With this in mind, then, it is imperative to work on self-esteem in order to know how to get motivated. ‘Parents and teachers can play a role in helping students see themselves in healthy ways, equipping them with the tools and skills needed to silence their inner critics and the negative thought processes that are damaging to self-esteem, assisting them to identify their strengths and weaknesses and helping them manage their areas of vulnerability. Finally, they can also help them to develop the self-compassion necessary to forgive themselves for their mistakes.’
Does this mean, then, that dangling a so-called carrot in front of one’s teenager in the hope of motivating them to study is a purely futile exercise? ‘Not necessarily,’ says Marcow. ‘Theories of motivation suggest that people are either intrinsically or extrinsically motivated, or can be a combination of both. Where they are intrinsically motivated, they are incentivised by the sheer joy of fulfilling a task and enjoy doing things for the inner rewards they derive from them. We often see this with our hobbies, for instance. These individuals are generally confident in their abilities and have a healthy self-esteem.

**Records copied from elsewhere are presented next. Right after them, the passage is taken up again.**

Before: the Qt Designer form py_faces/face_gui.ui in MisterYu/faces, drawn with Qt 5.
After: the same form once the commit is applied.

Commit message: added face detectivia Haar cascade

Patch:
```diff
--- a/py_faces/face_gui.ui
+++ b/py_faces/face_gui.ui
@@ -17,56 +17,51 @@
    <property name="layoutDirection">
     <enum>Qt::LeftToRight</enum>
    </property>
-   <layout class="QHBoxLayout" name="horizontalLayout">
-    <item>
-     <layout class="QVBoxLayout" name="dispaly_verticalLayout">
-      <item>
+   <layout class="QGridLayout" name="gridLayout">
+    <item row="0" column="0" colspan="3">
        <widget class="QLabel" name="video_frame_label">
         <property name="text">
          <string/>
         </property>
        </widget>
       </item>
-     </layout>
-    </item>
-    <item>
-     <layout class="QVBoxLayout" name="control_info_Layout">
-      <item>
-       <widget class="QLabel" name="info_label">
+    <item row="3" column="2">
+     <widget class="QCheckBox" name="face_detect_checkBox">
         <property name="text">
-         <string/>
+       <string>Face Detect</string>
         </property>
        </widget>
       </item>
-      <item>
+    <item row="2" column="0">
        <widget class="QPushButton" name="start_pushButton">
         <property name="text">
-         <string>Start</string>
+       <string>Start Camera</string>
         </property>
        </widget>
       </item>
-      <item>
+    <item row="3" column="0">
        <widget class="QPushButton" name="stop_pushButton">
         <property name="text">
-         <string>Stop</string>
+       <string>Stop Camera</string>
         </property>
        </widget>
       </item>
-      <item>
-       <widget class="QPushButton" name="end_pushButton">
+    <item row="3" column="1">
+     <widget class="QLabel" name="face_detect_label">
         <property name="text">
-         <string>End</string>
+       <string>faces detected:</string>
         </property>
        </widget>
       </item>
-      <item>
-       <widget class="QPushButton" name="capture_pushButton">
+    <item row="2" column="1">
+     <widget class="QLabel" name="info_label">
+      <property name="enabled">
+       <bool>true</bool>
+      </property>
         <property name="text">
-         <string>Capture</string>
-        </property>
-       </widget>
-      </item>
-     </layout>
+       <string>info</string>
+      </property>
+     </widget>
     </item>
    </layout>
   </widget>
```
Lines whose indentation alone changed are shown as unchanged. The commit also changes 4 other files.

‘However, where tangible rewards or incentives are the motivating factors, this is what is referred to as extrinsic motivation and these individuals are often more dependent on their environment for the positive feelings that come with rewards. It is not a simple matter of one being wrong and one being right but rather that we understand that some students will need incentives to motivate them and this then needs to be built into their motivational plan.’

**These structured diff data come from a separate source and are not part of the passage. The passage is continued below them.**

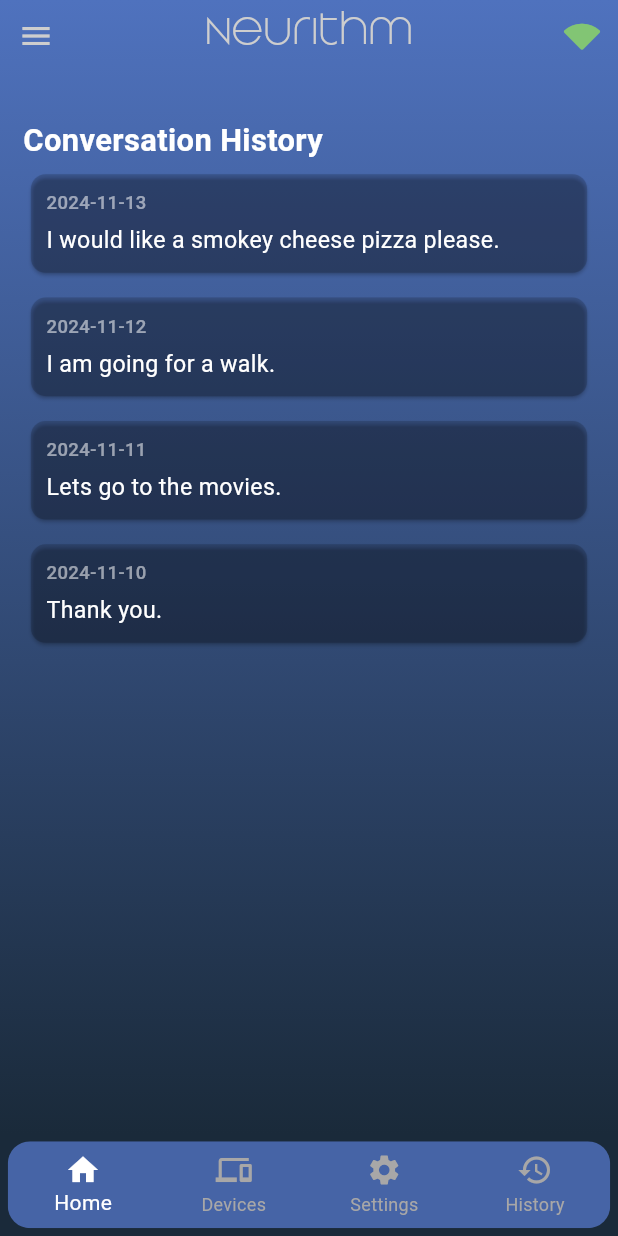
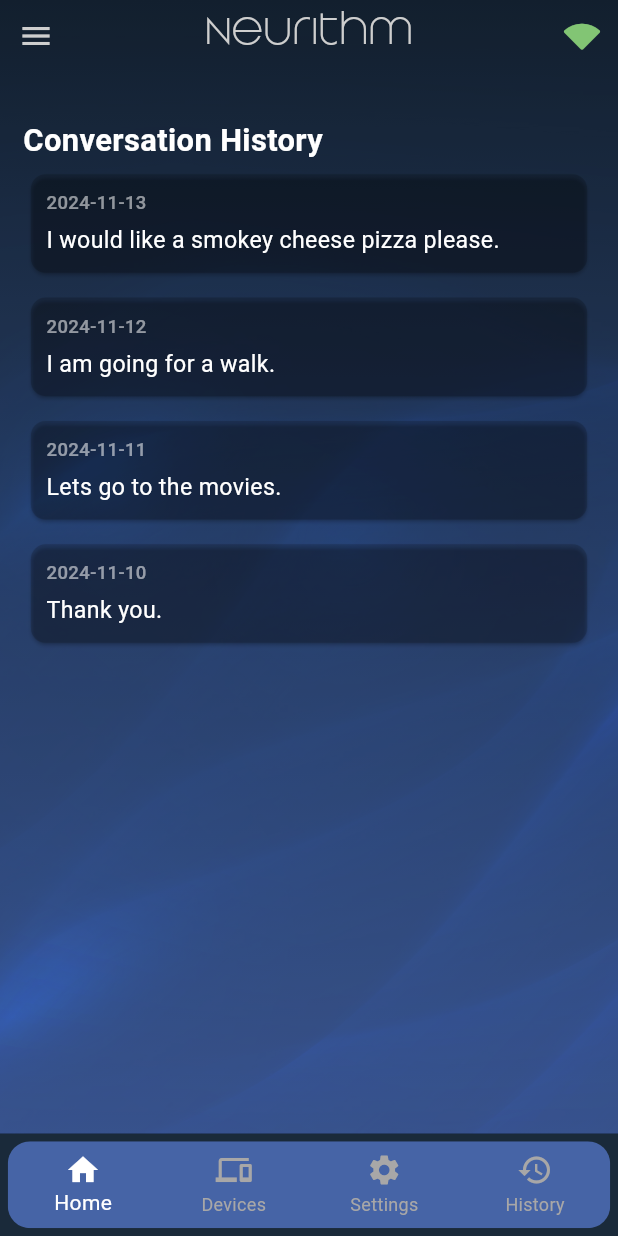
Before and after one commit to malakHelmy/Neurithm, a Flutter app: the screen it shows after launch, item 4 of the bottom bar chosen, on a phone screen of 412 x 824 dp. Run offline on Flutter 3.47's test engine with Material 3 defaults, Android fonts, the phone set to English and light mode, and no system bars; our stand-ins replace flutter_tts.

Commit message:
fixed ui

```diff
--- a/neurithm_frontend/lib/screens/history.dart
+++ b/neurithm_frontend/lib/screens/history.dart
@@ -1,6 +1,7 @@
 import 'package:flutter/material.dart';
 import '../widgets/appbar.dart';
 import '../widgets/bottombar.dart';
+import '../widgets/wavesBackground.dart';
 
 class HistoryPage extends StatelessWidget {
   final GlobalKey<ScaffoldState> _scaffoldKey = GlobalKey<ScaffoldState>();
@@ -32,17 +33,19 @@ class HistoryPage extends StatelessWidget {
         ),
       ),
       body: Container(
-        decoration: const BoxDecoration(
-          gradient: LinearGradient(
-            begin: Alignment.topCenter,
-            end: Alignment.bottomCenter,
-            colors: [
-              Color.fromARGB(255, 79, 114, 190), // start color (lighter blue)
-              Color(0xFF1A2A3A), // end color (dark blue)
-            ],
+        decoration: darkGradientBackground,
+        child: Stack(
+          children: [
+            Positioned.fill(
+              child: Opacity(
+                opacity: 0.30,
+                child: Image.asset(
+                  'assets/images/waves.jpg',
+                  fit: BoxFit.cover,
                 ),
               ),
-        child: Column(
+            ),
+            Column(
               crossAxisAlignment: CrossAxisAlignment.start,
               children: [
                 appBar(_scaffoldKey),
@@ -103,6 +106,8 @@ class HistoryPage extends StatelessWidget {
                 ),
               ],
             ),
+          ],
+        ),
       ),
     );
   }
```
Lines whose indentation alone changed are shown as unchanged.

Marcow adds that goals are central on how to get motivated as they allow us to set a plan in action and then follow a path to effectively ‘push through the pain’ and, ultimately, make things happen: ‘Goals are action statements implying movement and in this way are different to just dreaming or wishing for something.’
When setting goals, she emphasises that it is important to consider the following:
- Goals must be clearly defined and specific so one knows exactly what, how, when, with whom, etc, things needs to be done;
- Goals should be realistic and achievable ensuring that tasks set are not too easy (so boredom sets in), nor so difficult that one becomes frustrated, loses motivation and gives up;
- Goals must be ‘owned’ by the individual and should not be imposed by other people. In other words, they need to be self-determined and one must have personal control over one’s goals to keep oneself motivated.
Finally, says Marcow, ‘Motivation comes from within and, like goals, should not be imposed. Parents and teachers can facilitate and support the goal-setting process but, ultimately, if the desire does not belong to the individual then it is unlikely the goals will ever be achieved. Building and developing a supportive environment is valuable, showing support and belief in one’s child can have a positive impact but, again, when push comes to shove, the individual must believe in his/her own capability. This then brings us back to the fundamental need for one’s teenager to have a healthy self-esteem.’